▶ Your instructions:
Work through the listing below, copying each line that carries the word "flowchart".

▶ Data to examine:
· · · · ·

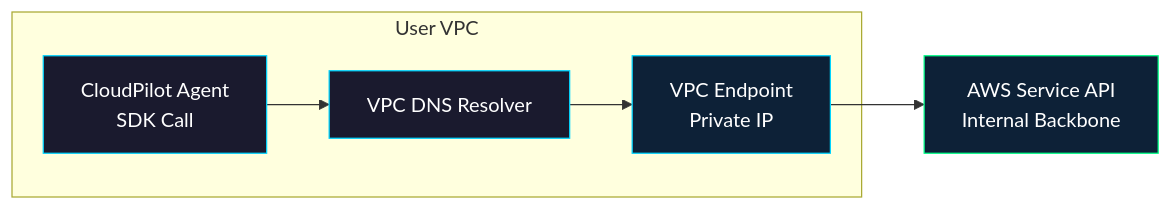
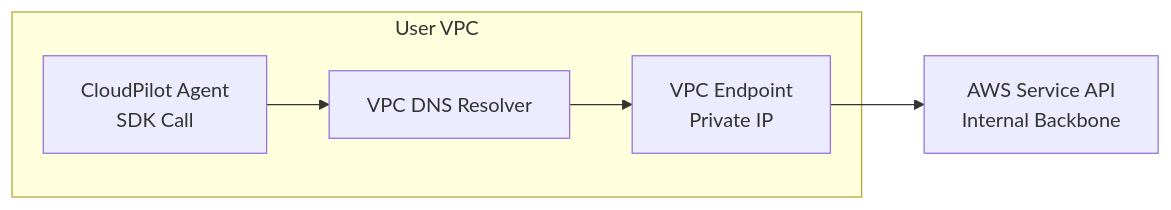
One commit to ritvikindupuri/aws-ai-agent changed diagram 12 of 21 in TECHNICAL_DOCUMENTATION.md. Above: the diagram before and after it, drawn with Mermaid. The commit also changed other lines of this file, not shown here.

````diff
--- a/TECHNICAL_DOCUMENTATION.md
+++ b/TECHNICAL_DOCUMENTATION.md
@@ -1335,13 +1287,8 @@
 ```mermaid
 graph LR
     subgraph "User VPC"
         A[CloudPilot Agent<br/>SDK Call] --> B[VPC DNS Resolver]
         B --> C[VPC Endpoint<br/>Private IP]
     end
     C --> D[AWS Service API<br/>Internal Backbone]
-
-    style A fill:#1a1a2e,stroke:#00d4ff,color:#fff
-    style B fill:#1a1a2e,stroke:#00d4ff,color:#fff
-    style C fill:#0d2137,stroke:#00d4ff,color:#fff
-    style D fill:#0d2137,stroke:#00ff88,color:#fff
 ```
````
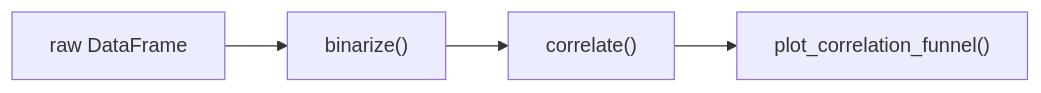
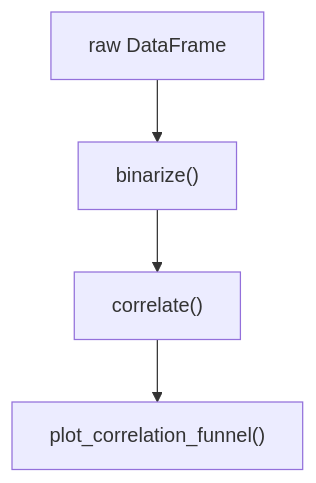
Before and after one commit to RafaelBraga-Kribitz/funnel_correlation_py: the diagram in README.md, drawn with Mermaid.

Commit message:
README: render the architecture diagram top-down so it fits GitHub's column
GitHub renders a Mermaid block in a fixed-width box inside the README column: 783px at
a 1240px viewport, 838px at its widest, 309px on a phone. A wider graph is not clipped,
it is shrunk, and the node labels shrink with it.

Measured with Mermaid 11 at 783px: this diagram is 844px in LR (scale 0.93) and 258px in
TD (full size). Direction is the only change — no node, edge, label or link is touched.

TD is not universally narrower: it runs the flow vertically but lays sibling subgraphs
out side by side, so a graph with several parallel subgraphs can be wider in TD than in
LR. This one was measured both ways.

````diff
--- a/README.md
+++ b/README.md
@@ -17,6 +17,6 @@
 ```mermaid
-flowchart LR
+flowchart TD
   A["raw DataFrame"] --> B["binarize()"]
   B --> C["correlate()"]
   C --> D["plot_correlation_funnel()"]
 ```
````
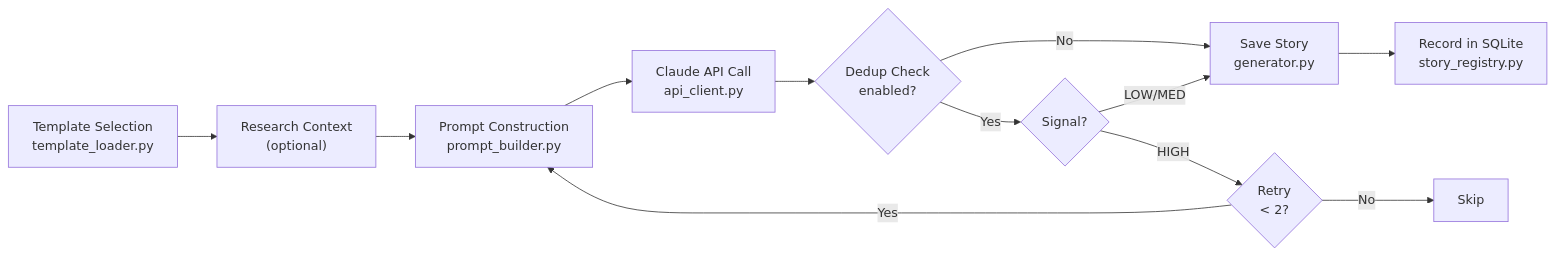
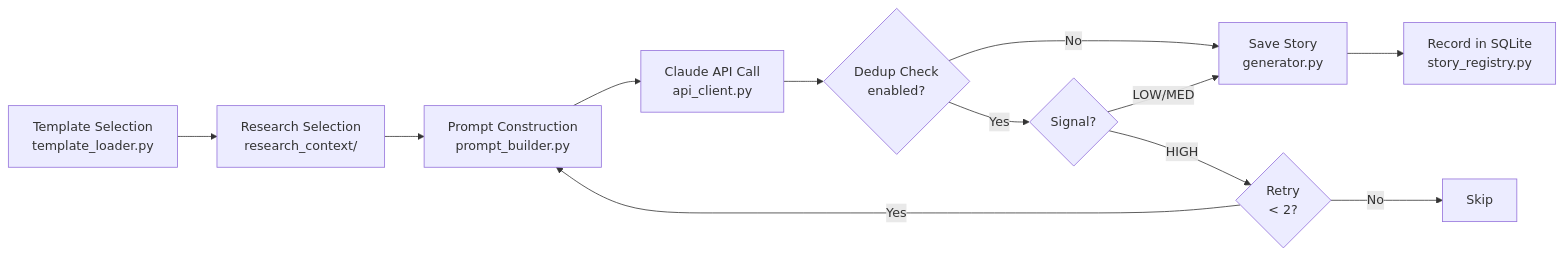
The second of 5 diagrams in docs/core/ARCHITECTURE.md (VinylStage/horror-story-generator), drawn with Mermaid before and after one commit. The commit also changed other lines of this file and 4 other files, not shown here.

````diff
--- a/docs/core/ARCHITECTURE.md
+++ b/docs/core/ARCHITECTURE.md
@@ -77,14 +77,14 @@
 ```mermaid
 flowchart LR
-    A["Template Selection<br/>template_loader.py"] --> B["Research Context<br/>(optional)"]
+    A["Template Selection<br/>template_loader.py"] --> B["Research Selection<br/>research_context/"]
     B --> C["Prompt Construction<br/>prompt_builder.py"]
     C --> D["Claude API Call<br/>api_client.py"]
     D --> E{"Dedup Check<br/>enabled?"}
     E -->|No| G["Save Story<br/>generator.py"]
     E -->|Yes| F{"Signal?"}
     F -->|LOW/MED| G
     F -->|HIGH| H{"Retry<br/>< 2?"}
     H -->|Yes| C
     H -->|No| I["Skip"]
     G --> J["Record in SQLite<br/>story_registry.py"]
 ```
````
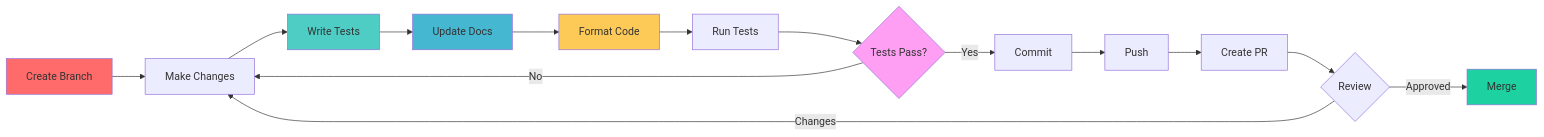
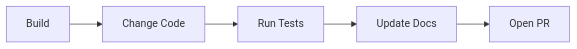
The first of 2 diagrams in docs/DeveloperGuide.md (vjsingh1984/inferflux), drawn with Mermaid before and after one commit. The commit also changed other lines of this file and 161 other files, not shown here.

````diff
--- a/docs/DeveloperGuide.md
+++ b/docs/DeveloperGuide.md
@@ -433,25 +5,7 @@
 ```mermaid
-graph LR
-    A[Create Branch] --> B[Make Changes]
-    B --> C[Write Tests]
+flowchart LR
+    A[Build] --> B[Change Code]
+    B --> C[Run Tests]
     C --> D[Update Docs]
-    D --> E[Format Code]
-    E --> F[Run Tests]
-    F --> G{Tests Pass?}
-
-    G -->|No| B
-    G -->|Yes| H[Commit]
-    H --> I[Push]
-    I --> J[Create PR]
-    J --> K{Review}
-
-    K -->|Changes| B
-    K -->|Approved| L[Merge]
-
-    style A fill:#ff6b6b
-    style C fill:#4ecdc4
-    style D fill:#45b7d1
-    style E fill:#feca57
-    style G fill:#ff9ff3
-    style L fill:#1dd1a1
+    D --> E[Open PR]
 ```
````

· · · · ·

▶ Output of the exercise:
-flowchart LR
+flowchart TD
 flowchart LR
+flowchart LR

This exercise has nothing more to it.